Gecko has released a book "Is Greed Good" and has taken young banker Jake (Shia LaBeouf) under his wing. Jake is getting married to Gecko's estranged daughter Winnie (Carey Mulligan). Together they avenge themselves against Bretton James (Josh Brolin) who may have brought about both Gecko's imprisonment and the collapse of Jake's bank.
Like most of Oliver Stone's historical films, Wall Street: Money Never Sleeps mixes fiction and non-fiction. The insight into the finagling of every businessman in the film highlights the inevitability of the coming economic downturn. When it arrives, the events of late September 2008 are evocatively portrayed with a mix of real and staged footage. These are easily the best parts of the film and act as a good reminder that Stone used to make really powerful films like "JFK". The problem is that, before this sequence and after, you could be forgiven for forgetting.
The performances are mixed. Brolin stands out in a memorably slimy role and Douglas is given at least one good speech. Frank Langella is good but his world-weary managing director is a step down from his fantastic performance as Nixon in "Frost/ Nixon". LaBeouf and Mulligan are rather bland as a couple in over their heads.
The film is oddly lackadaisical, with the good scenes almost alternating with the bad. Watching Wall Street: Money Never Sleeps, you are not quite sure whether Stone is trying to be serious or is playing for laughs. Stone himself cameos, once in a comedy scene and once in a serious scene. The film is at its best when it takes on a pessimistic tone, detailing how these bankers and businessmen might just be bringing about the end of civilisation. However, in many sequences, it takes the cloudy-eyed perspective of the Hollywood Ending, where everything works out nicely and everyone bad gets their comeuppance. Then there's a motorcycle race or a Brian Eno music video thrown in. Stone doesn't seem sure if he wants to make a film that will call for reform or a stylish wallow in the corruption of the American economic system. It seems that Wall Street: Money Never Sleeps just can't take itself seriously. Even the title is silly.

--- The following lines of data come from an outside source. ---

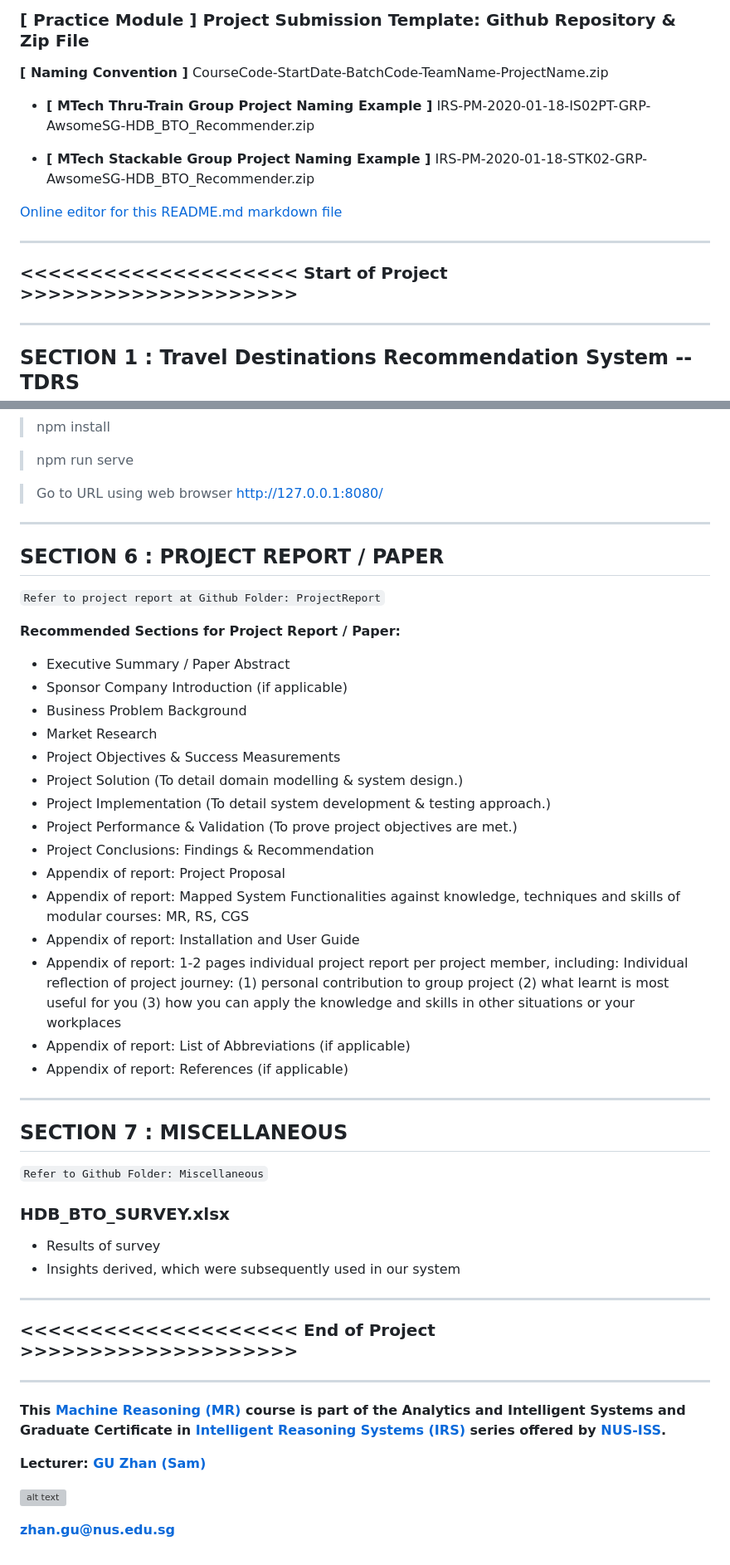
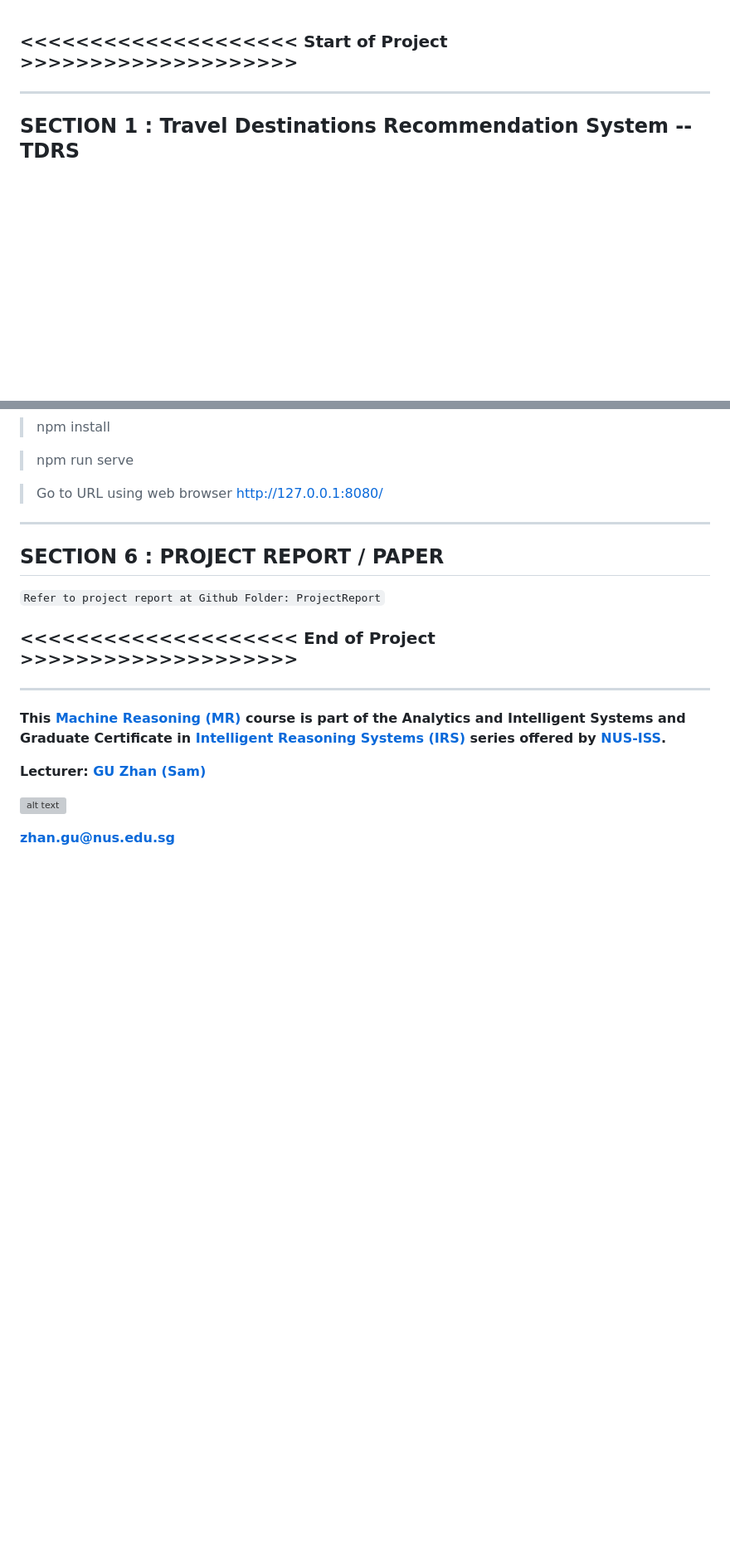
Before and after one commit to ffffffklj/-IRS-PM-2024-08-26-IS02PT-GRP-Group_name_to_be_decided-Project_name_to_be_decided, a Markdown page: README.md, 2 parts joined by grey strips. Shown: that part at 83% size. Rendered like a GitHub page; blank space fills up the shorter version; grey boxes are pictures that could not be loaded.

```diff
--- a/README.md
+++ b/README.md
@@ -1,15 +1,3 @@
-### [ Practice Module ] Project Submission Template: Github Repository & Zip File
-
-**[ Naming Convention ]** CourseCode-StartDate-BatchCode-TeamName-ProjectName.zip
-
-* **[ MTech Thru-Train Group Project Naming Example ]** IRS-PM-2020-01-18-IS02PT-GRP-AwsomeSG-HDB_BTO_Recommender.zip
-
-* **[ MTech Stackable Group Project Naming Example ]** IRS-PM-2020-01-18-STK02-GRP-AwsomeSG-HDB_BTO_Recommender.zip
-
-[Online editor for this README.md markdown file](https://pandao.github.io/editor.md/en.html "pandao")
-
----
-
 ### <<<<<<<<<<<<<<<<<<<< Start of Project >>>>>>>>>>>>>>>>>>>>
 
 ---
@@ -88,34 +76,6 @@ More reference video presentations [here](https://telescopeuser.wordpress.com/20
 
 `Refer to project report at Github Folder: ProjectReport`
 
-**Recommended Sections for Project Report / Paper:**
-- Executive Summary / Paper Abstract
-- Sponsor Company Introduction (if applicable)
-- Business Problem Background
-- Market Research
-- Project Objectives & Success Measurements
-- Project Solution (To detail domain modelling & system design.)
-- Project Implementation (To detail system development & testing approach.)
-- Project Performance & Validation (To prove project objectives are met.)
-- Project Conclusions: Findings & Recommendation
-- Appendix of report: Project Proposal
-- Appendix of report: Mapped System Functionalities against knowledge, techniques and skills of modular courses: MR, RS, CGS
-- Appendix of report: Installation and User Guide
-- Appendix of report: 1-2 pages individual project report per project member, including: Individual reflection of project journey: (1) personal contribution to group project (2) what learnt is most useful for you (3) how you can apply the knowledge and skills in other situations or your workplaces
-- Appendix of report: List of Abbreviations (if applicable)
-- Appendix of report: References (if applicable)
-
----
-## SECTION 7 : MISCELLANEOUS
-
-`Refer to Github Folder: Miscellaneous`
-
-### HDB_BTO_SURVEY.xlsx
-* Results of survey
-* Insights derived, which were subsequently used in our system
-
----
-
 ### <<<<<<<<<<<<<<<<<<<< End of Project >>>>>>>>>>>>>>>>>>>>
 
 ---
```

By turns powerful and laughable, Wall Street: Money Never Sleeps is the tame work of a director who used to be one of the most controversial filmmakers in American cinema. You leave the film, not wondering what can be done about this shameful situation, but wondering whether Stone has lost his touch or does he just not care anymore.